Basically in the last 7 and a half years my life has been a whirlwind of ups and down but in the end I know that my mom is looking at me and saying that she is proud of me and there’s always that little voice that says “you can do this” no matter what the situation is. In the beginning my mom’s memory was my only inspiration for doing things but now there are so many friends and family members out there who now give me the motivation to push through and they will always be there to support me.

Rest, Assess, and Act: Ironman goes on the Shelf – by S’later aka Missy Hatchett – TriCoachGeorgia

I thought this year would be the year for me to work up the age group placements at the half ironman distance. I set my schedule up for four maybe 5 of them. It all started in California in December of 2018. However, things changed for me there on the first one of those races.

The Ironman 70.3 at Indian Wells was a blessing, a realization, and a turning point for me. It’s always important to me to stay wide open to my life experiences and to listen to my heart and soul. I consistently try to work on being flexible with all things that come my way in life.  And Indian Wells and life had some curveballs for me that day last month.
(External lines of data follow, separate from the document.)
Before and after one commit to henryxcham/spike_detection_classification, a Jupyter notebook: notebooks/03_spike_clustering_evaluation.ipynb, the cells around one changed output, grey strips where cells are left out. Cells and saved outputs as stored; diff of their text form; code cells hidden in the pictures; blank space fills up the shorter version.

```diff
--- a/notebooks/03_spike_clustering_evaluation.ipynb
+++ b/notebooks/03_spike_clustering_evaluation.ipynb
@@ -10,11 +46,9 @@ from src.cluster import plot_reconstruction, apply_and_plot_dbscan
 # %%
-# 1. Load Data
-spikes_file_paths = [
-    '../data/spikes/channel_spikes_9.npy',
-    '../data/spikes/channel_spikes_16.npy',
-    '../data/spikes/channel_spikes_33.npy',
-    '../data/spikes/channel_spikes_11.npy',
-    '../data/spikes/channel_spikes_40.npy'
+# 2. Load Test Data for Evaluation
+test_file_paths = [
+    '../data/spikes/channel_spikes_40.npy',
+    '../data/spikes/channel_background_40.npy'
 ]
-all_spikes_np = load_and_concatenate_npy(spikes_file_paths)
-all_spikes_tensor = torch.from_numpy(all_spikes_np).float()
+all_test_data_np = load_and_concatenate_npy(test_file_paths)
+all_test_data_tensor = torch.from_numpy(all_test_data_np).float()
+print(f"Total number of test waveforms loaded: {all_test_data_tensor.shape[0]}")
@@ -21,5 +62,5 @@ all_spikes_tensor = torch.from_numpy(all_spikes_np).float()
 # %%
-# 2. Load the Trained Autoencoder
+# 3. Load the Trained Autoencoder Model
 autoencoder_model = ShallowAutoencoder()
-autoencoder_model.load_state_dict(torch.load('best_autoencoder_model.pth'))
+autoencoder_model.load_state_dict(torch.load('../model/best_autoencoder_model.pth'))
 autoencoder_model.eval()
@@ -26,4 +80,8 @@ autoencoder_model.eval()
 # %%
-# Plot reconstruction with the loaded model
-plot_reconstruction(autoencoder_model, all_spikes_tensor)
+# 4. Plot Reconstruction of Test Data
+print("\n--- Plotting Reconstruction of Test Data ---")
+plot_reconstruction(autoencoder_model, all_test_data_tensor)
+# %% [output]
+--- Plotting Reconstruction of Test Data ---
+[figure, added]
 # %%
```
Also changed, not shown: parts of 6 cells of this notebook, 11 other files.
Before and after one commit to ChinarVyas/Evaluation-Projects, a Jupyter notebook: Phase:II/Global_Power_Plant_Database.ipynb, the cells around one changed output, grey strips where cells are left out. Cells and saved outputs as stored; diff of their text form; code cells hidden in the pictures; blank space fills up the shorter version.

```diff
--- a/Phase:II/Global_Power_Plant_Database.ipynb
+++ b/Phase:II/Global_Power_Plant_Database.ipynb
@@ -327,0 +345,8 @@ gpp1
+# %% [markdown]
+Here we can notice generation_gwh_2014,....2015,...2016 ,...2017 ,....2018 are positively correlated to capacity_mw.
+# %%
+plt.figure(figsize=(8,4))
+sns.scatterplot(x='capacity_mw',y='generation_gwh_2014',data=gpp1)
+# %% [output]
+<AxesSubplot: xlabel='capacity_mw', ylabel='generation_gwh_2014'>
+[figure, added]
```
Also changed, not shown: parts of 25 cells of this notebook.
Although I had a PR and had a lovely time out in Palm Springs, I realized the weeks surrounding the race and coming through that coveted finish line taught me many lessons. Most importantly, the race forced me to take a look at where I am, where I want to be and what my goals will be for 2019. I decided my original plan wasn’t right anymore. I figured it would be good to get that out there to show others they aren’t alone if they wanted to forego long course racing for a year or forever!

I’m putting Ironman on the shelf for now. Life for me now is all about striving for balance. I “do triathlon” for FUN and sometimes I lose sight of that.  However, that doesn’t mean I had to give up triathlon. It just meant a change was in order, and that change was not going to be things I valued. I love training, my team, my coach. So they are staying.  I love having challenges/goals. I found ones that are more in line with my current needs.

I am grateful for support systems and being healthy. But, life was getting out of whack.  I needed to rest, assess and act. After my recent experiences, long thought and great talks with my husband Tommy and my coach, I realized Ironman doesn’t define me and it absolutely OK to take a step back and still have a fun, successful and great year of triathlon (short course) and running races. My calendar includes olympic distance triathlons as the feature races, with a sprint distance triathlon here and there. And, for good measure, I am including my favorite and fun trail and road races. If something else pops up, I am open to it too!

Now, anxiety will dissipate, goals are set, working with Coach Slayer and training will continue and Family, Work, Grad School, etc will balance out. Most importantly, I will have fun and still be a part of this great team to support everyone and hopefully race together in some of these events.

I am psyched up about 2019! I am at ease with my decisions.  I will continue to listen to my soul and try to avoid Crossfit. That shit kills my body LOL. Anyhow, if you have a similar dilemma I hope you too will have courage to put Ironman on the shelf for as long as is needed. Thanks for reading and best wishes to y’all!